HOW TO COMPLETE THIS TASK:
When a line of the entries contains "frag", please list that line.

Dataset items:
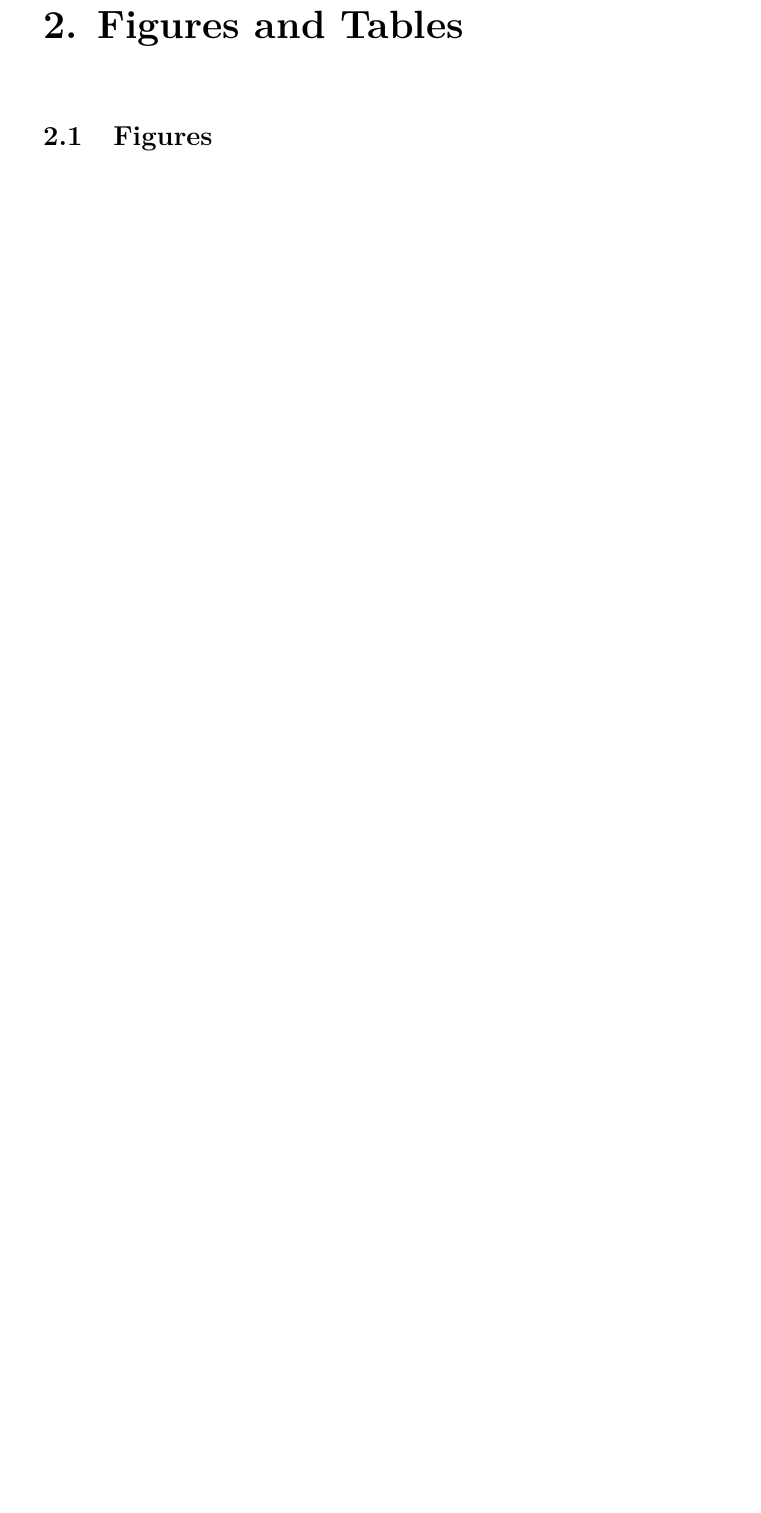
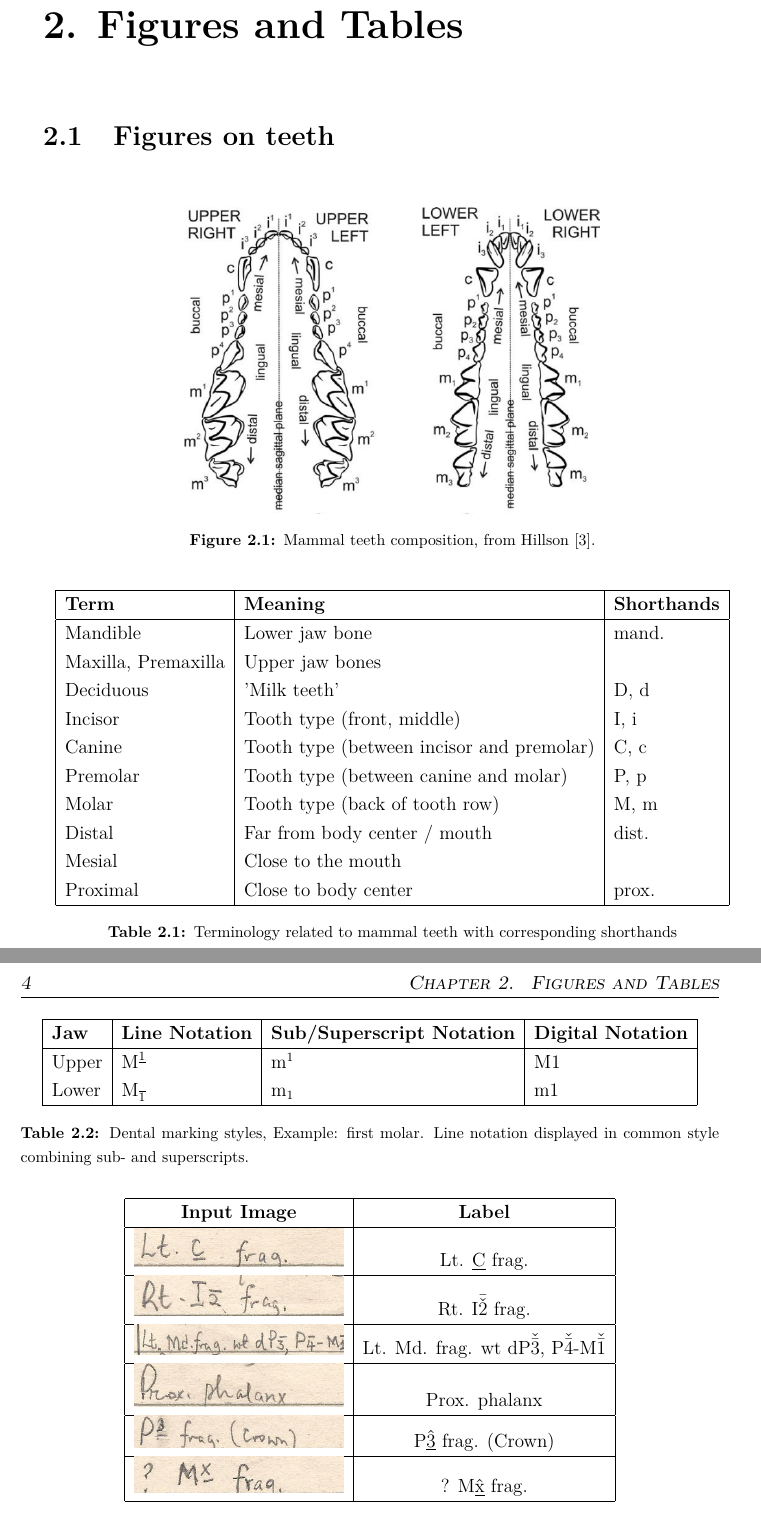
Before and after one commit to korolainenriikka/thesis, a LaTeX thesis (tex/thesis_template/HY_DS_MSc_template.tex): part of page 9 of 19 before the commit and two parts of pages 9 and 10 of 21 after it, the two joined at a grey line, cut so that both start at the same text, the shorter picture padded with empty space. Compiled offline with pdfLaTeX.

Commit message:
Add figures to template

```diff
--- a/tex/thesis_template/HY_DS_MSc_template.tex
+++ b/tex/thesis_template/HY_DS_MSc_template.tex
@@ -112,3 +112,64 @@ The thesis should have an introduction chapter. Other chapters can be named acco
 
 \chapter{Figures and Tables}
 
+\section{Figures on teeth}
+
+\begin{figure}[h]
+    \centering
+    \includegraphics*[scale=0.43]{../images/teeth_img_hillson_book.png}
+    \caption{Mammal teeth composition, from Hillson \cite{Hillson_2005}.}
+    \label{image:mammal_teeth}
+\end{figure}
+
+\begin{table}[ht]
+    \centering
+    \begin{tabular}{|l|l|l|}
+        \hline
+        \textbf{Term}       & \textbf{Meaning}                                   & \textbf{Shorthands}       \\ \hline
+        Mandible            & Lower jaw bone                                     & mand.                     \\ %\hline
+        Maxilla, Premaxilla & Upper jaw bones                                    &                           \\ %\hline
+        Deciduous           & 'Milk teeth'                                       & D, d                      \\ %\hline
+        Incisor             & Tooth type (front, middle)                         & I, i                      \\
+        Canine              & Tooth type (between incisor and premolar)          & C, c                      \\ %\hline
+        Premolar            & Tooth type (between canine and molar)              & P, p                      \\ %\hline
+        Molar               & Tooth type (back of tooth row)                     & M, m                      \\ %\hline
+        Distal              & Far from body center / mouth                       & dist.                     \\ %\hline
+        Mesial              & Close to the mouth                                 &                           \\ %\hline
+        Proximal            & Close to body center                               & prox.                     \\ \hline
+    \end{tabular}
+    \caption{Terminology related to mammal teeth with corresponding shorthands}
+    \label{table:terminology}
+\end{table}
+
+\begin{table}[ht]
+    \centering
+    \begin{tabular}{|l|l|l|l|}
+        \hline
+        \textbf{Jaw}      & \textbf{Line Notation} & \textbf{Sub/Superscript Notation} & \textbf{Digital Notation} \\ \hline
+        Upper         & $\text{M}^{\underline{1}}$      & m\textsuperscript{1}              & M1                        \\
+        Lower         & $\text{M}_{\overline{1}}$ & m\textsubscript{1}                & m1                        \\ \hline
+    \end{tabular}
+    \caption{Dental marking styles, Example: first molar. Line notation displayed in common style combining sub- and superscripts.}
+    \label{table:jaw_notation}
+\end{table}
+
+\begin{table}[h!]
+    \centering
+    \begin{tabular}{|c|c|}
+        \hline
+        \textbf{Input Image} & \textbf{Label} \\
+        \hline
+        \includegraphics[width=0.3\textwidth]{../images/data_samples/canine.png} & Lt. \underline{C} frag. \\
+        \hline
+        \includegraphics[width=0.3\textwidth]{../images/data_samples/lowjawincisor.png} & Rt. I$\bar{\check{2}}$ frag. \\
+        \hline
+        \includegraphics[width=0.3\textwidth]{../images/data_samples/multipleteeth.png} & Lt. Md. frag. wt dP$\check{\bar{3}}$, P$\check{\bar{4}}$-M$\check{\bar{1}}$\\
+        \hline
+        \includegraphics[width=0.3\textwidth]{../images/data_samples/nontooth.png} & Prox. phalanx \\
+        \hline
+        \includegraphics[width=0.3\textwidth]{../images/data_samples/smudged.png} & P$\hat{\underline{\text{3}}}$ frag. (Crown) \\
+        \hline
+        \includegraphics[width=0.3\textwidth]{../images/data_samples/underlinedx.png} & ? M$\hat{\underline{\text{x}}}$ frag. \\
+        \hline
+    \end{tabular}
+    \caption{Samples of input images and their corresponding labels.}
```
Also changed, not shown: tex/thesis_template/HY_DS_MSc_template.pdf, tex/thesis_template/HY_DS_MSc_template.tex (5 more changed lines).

--

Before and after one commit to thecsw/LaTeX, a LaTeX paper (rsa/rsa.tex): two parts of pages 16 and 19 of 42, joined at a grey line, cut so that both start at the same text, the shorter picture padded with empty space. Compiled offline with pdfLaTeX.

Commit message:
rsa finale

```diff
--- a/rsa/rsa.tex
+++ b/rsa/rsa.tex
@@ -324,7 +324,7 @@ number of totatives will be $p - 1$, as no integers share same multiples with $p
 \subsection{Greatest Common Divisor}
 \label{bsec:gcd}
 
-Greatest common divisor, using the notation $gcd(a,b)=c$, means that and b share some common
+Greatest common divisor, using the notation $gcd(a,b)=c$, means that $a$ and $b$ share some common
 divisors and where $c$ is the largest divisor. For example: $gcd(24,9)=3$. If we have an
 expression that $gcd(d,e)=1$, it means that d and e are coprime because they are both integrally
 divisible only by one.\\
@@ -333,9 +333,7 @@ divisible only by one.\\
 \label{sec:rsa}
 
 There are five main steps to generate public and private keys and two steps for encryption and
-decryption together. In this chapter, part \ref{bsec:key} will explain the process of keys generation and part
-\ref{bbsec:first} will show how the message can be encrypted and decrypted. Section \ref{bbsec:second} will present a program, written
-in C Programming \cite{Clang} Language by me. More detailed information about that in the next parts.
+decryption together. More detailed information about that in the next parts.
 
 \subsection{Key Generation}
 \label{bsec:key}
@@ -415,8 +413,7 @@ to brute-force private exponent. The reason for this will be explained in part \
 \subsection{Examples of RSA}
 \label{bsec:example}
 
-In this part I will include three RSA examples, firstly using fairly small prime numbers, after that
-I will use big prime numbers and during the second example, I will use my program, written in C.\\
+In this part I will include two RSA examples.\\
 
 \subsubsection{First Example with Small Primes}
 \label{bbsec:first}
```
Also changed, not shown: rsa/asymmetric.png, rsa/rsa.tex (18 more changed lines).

FINISHED EXERCISE:
+        \includegraphics[width=0.3\textwidth]{../images/data_samples/canine.png} & Lt. \underline{C} frag. \\
+        \includegraphics[width=0.3\textwidth]{../images/data_samples/lowjawincisor.png} & Rt. I$\bar{\check{2}}$ frag. \\
+        \includegraphics[width=0.3\textwidth]{../images/data_samples/multipleteeth.png} & Lt. Md. frag. wt dP$\check{\bar{3}}$, P$\check{\bar{4}}$-M$\check{\bar{1}}$\\
+        \includegraphics[width=0.3\textwidth]{../images/data_samples/smudged.png} & P$\hat{\underline{\text{3}}}$ frag. (Crown) \\
+        \includegraphics[width=0.3\textwidth]{../images/data_samples/underlinedx.png} & ? M$\hat{\underline{\text{x}}}$ frag. \\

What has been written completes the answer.